For each stream, the decision and order contains a table that identifies a range of reduced allocations during drought conditions.
“[P]ublic trust water allocations will have priority over other reasonable and beneficial uses. If public trust uses must be reduced, reductions will be allocated proportionally. The commission retains emergency rule-making authority when needed to deal with extreme droughts,” it states.
While the decision and order established how much stream water each permittee would be allowed to divert, the commission acknowledged that much more needs to be done to implement and enforce those allocations.
Back in November 2019, the commission received testimony that shed light on how difficult it will be to ensure that permit allocations are met and complied with, especially since portions of the ditch system cross difficult terrain and aren’t well maintained. What’s more, many users served by the ditches managed by WWC and Mahi Pono are unmetered.

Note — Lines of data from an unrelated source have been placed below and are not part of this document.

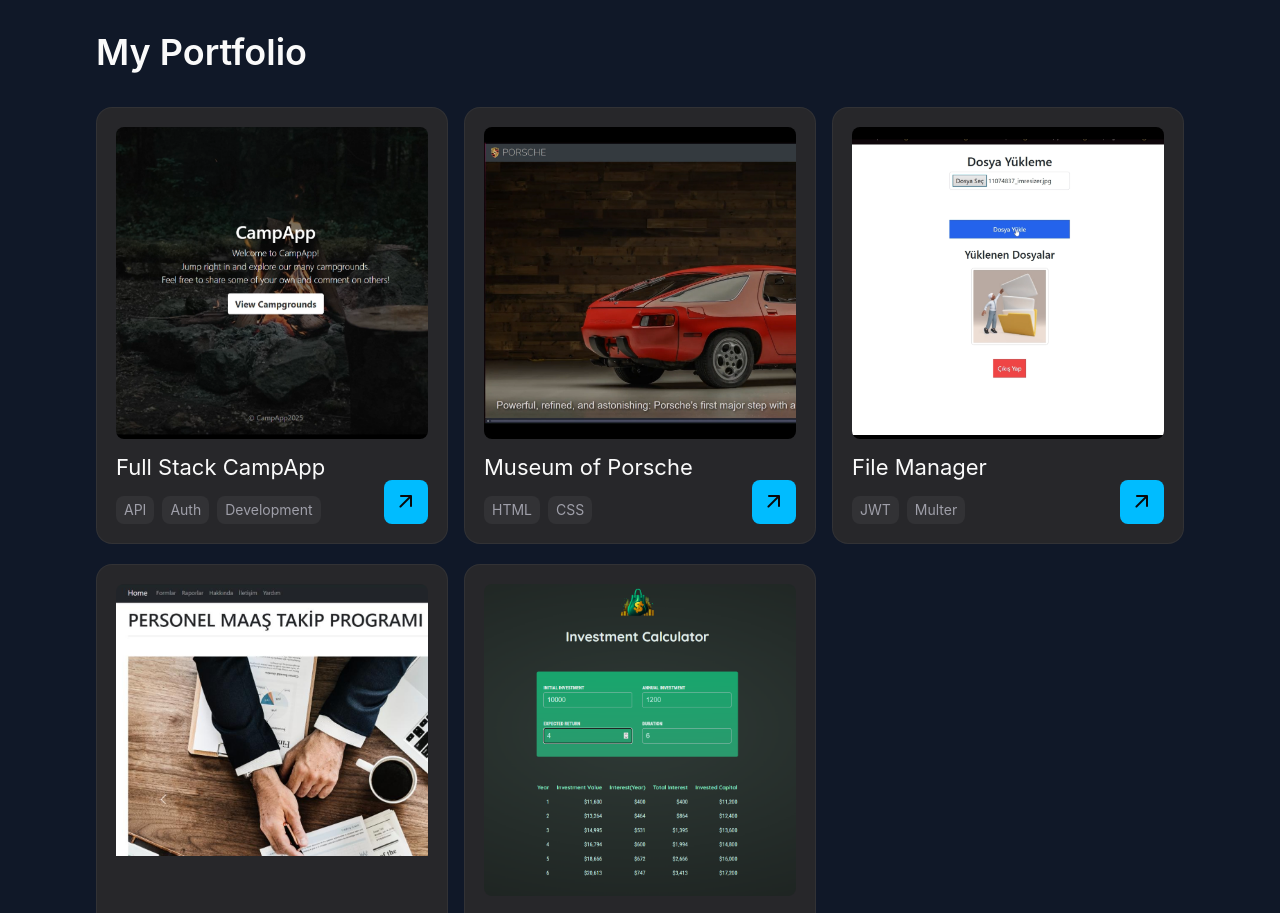
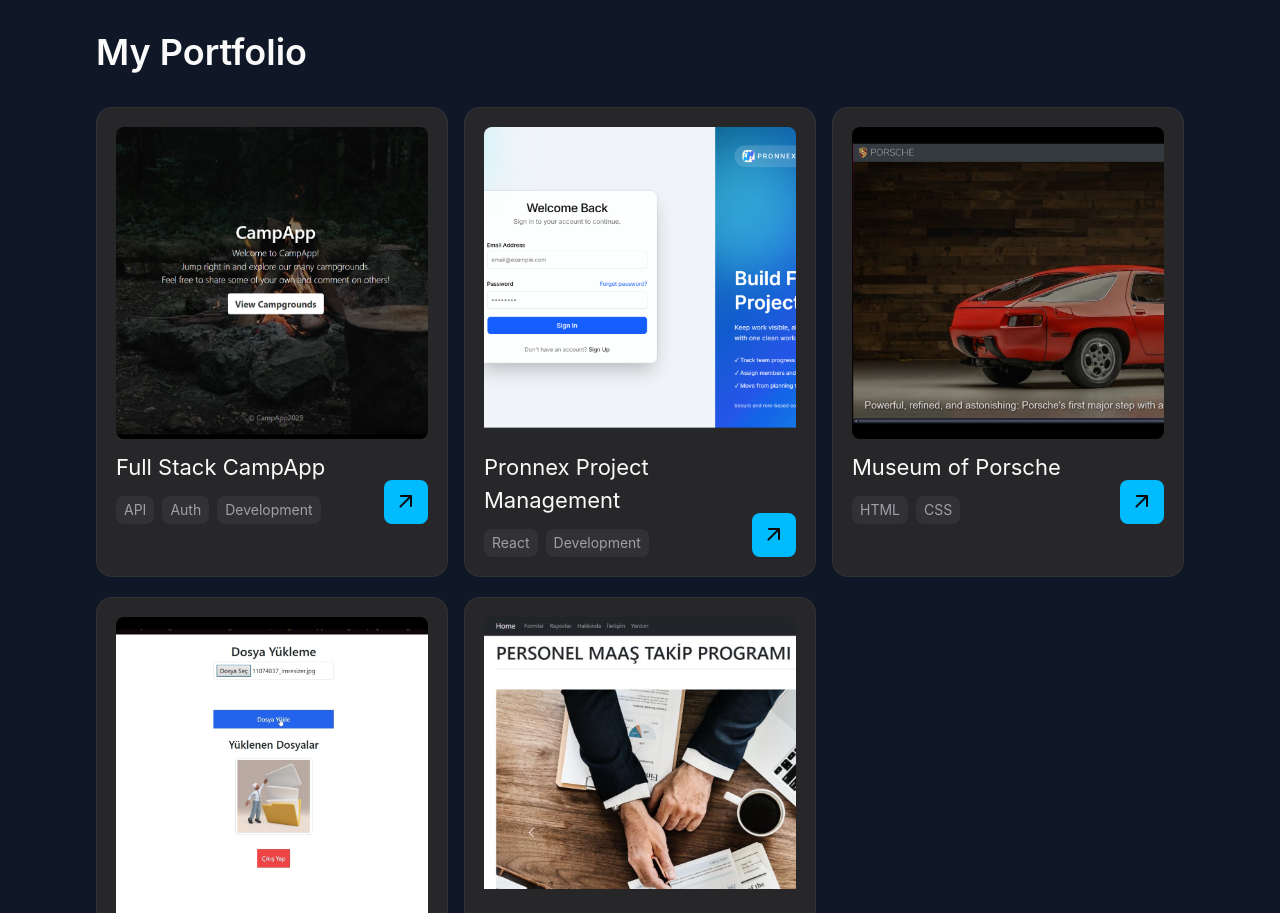
Before and after one commit to ceacarr/My-Portfolio-Website, a React (Vite) app in the folder myportfolio(v1)/cem-acar/: page / in a window 1280 px wide. Shown: the part 1780-2693 px from the top of the page. Built offline with nearby package versions, Linux system fonts and the light colour scheme.

Commit message:
Update portfolio projects

```diff
--- a/myportfolio(v1)/cem-acar/Components/Work.jsx
+++ b/myportfolio(v1)/cem-acar/Components/Work.jsx
@@ -10,6 +10,12 @@
     title: 'Full Stack CampApp',
     tags: ['API', 'Auth', 'Development'],
     projectLink: 'https://github.com/ceacarr/CampApp'
+  },
+  {
+    imgSrc: '/images/pronnexx.png',
+    title: 'Pronnex Project Management',
+    tags: ['React', 'Development'],
+    projectLink: 'https://github.com/ceacarr/Pronnex'
   },
   {
     imgSrc: '/images/porsche.png',
@@ -29,12 +35,7 @@
     tags: ['Web-design', 'Asp.Net'],
     projectLink: 'https://github.com/ceacarr/Personel-Maas-Takip-Programi-PMTP'
   },
-  {
-    imgSrc: '/images/calculator.png',
-    title: 'Investment Calculator',
-    tags: ['React', 'Development'],
-    projectLink: 'https://github.com/ceacarr/Investment-Calculator'
-  },
+
 
 ];
 
```
Also changed, not shown: myportfolio(v1)/cem-acar/public/images/pronnex.png (added), myportfolio(v1)/cem-acar/public/images/pronnexx.png (added).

Miike had recommended tasking WWC with developing an implementation plan, which the company’s counsel, Paul Mancini objected to, arguing that was the commission’s job.
In its decision, the commission required all permittees to report their water usage to the commission every month. Those without meters could use a practical method, such as a bucket, to measure how much water they were taking.
WWC and Mahi Pono were tasked with reporting monthly on how much water they delivered, including to ditch or ‘auwai systems serving kuleana tenants.
The commission encouraged kuleana users on unlined ‘auwai systems to find ways to reduce system losses through lining or piping. It also called on them to work together to maintain their ditches.
In the pre-Mahele period, maintenance of the ditches was a collective responsibility, the decision and order states.
“The resuscitation of kuleana lands for lo‘i kalo is not only to allow individual kuleana to grow kalo through traditional practices but to do so in mutual cooperation and labor with neighboring kuleana, and a regulatory approach only solidifies the present focus on one’s own kuleana irrigation needs.”
It continues, “The commission encourages the kuleana permittees, community groups, and agencies to assist in the development of a community or hui style of management for these kuleana ‘auwai to develop the community-sharing system that is needed to revive Na Wai Eha as the premier wetland kalo producer not only on Maui, but throughout the State.”
— Teresa Dawson